(Data items)
+--

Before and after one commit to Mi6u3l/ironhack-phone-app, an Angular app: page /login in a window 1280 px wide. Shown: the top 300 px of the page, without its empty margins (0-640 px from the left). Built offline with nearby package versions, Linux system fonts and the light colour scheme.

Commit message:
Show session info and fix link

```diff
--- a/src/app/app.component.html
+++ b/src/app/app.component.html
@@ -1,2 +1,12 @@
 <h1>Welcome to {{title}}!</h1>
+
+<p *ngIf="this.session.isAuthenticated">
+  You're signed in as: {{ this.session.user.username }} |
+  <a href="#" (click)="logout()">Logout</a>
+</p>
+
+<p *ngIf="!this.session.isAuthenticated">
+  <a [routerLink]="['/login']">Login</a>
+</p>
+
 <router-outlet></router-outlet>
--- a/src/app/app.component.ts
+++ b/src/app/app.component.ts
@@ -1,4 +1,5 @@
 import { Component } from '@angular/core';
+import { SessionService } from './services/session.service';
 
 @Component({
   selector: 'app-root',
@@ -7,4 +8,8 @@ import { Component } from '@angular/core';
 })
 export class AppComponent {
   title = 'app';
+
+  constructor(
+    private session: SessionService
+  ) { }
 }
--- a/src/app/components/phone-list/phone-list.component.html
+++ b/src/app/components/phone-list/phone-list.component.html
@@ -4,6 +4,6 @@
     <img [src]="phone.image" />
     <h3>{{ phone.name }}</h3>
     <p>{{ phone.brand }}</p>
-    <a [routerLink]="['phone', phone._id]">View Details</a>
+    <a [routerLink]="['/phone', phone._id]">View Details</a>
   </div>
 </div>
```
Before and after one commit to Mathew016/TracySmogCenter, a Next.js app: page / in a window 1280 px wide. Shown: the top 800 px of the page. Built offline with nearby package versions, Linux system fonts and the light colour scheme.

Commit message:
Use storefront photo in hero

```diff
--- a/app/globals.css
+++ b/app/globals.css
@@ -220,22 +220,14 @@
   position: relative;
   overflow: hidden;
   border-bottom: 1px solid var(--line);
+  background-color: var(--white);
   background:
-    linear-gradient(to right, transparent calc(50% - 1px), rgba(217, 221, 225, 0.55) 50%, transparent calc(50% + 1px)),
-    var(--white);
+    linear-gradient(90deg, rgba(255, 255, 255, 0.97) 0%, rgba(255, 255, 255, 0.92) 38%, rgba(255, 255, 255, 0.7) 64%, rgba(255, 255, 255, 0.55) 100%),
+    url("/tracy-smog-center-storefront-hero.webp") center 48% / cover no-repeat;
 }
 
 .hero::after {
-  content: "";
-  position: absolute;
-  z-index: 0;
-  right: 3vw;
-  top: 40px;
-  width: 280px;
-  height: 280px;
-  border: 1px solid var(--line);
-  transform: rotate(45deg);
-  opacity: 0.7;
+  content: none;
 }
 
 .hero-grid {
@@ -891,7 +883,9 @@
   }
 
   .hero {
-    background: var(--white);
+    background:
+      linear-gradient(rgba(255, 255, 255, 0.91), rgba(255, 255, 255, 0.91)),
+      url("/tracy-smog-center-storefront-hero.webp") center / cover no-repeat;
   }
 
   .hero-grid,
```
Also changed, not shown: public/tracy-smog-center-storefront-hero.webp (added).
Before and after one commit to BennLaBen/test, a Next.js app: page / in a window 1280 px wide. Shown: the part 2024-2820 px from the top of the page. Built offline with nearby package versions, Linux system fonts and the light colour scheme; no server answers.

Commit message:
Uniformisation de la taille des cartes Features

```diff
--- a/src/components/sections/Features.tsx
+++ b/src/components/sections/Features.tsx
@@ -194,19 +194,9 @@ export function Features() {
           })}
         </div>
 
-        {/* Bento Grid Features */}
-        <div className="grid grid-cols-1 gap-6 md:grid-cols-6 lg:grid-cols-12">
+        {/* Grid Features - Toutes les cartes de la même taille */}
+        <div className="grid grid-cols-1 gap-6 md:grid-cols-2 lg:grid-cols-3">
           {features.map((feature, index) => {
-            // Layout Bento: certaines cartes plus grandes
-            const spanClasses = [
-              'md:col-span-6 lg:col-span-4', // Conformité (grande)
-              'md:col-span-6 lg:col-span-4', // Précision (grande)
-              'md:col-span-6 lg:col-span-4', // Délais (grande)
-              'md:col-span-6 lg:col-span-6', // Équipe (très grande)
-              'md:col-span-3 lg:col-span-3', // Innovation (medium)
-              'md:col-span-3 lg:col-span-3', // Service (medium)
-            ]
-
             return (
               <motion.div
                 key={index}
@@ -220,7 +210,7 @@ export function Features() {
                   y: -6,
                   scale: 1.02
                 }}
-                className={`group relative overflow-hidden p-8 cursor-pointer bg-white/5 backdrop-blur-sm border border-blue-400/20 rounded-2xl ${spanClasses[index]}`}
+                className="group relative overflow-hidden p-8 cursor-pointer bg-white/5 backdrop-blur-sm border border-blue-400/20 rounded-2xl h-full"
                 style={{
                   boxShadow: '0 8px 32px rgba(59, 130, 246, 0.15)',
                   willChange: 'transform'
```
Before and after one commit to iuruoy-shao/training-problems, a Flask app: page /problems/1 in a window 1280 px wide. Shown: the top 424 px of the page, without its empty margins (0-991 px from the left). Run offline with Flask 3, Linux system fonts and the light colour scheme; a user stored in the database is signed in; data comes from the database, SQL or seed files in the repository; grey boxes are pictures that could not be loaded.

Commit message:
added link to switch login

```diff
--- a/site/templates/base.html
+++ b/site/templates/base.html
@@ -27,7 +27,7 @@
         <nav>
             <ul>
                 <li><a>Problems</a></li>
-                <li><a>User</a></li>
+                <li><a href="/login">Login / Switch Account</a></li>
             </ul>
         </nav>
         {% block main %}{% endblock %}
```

+--

## TASK INSTRUCTIONS
For this exercise, please copy exactly the lines from the one holding "added link to switch login" through the end of the records, the first and last included.

## OUTPUT FOR THIS TASK
added link to switch login

```diff
--- a/site/templates/base.html
+++ b/site/templates/base.html
@@ -27,7 +27,7 @@
         <nav>
             <ul>
                 <li><a>Problems</a></li>
-                <li><a>User</a></li>
+                <li><a href="/login">Login / Switch Account</a></li>
             </ul>
         </nav>
         {% block main %}{% endblock %}
```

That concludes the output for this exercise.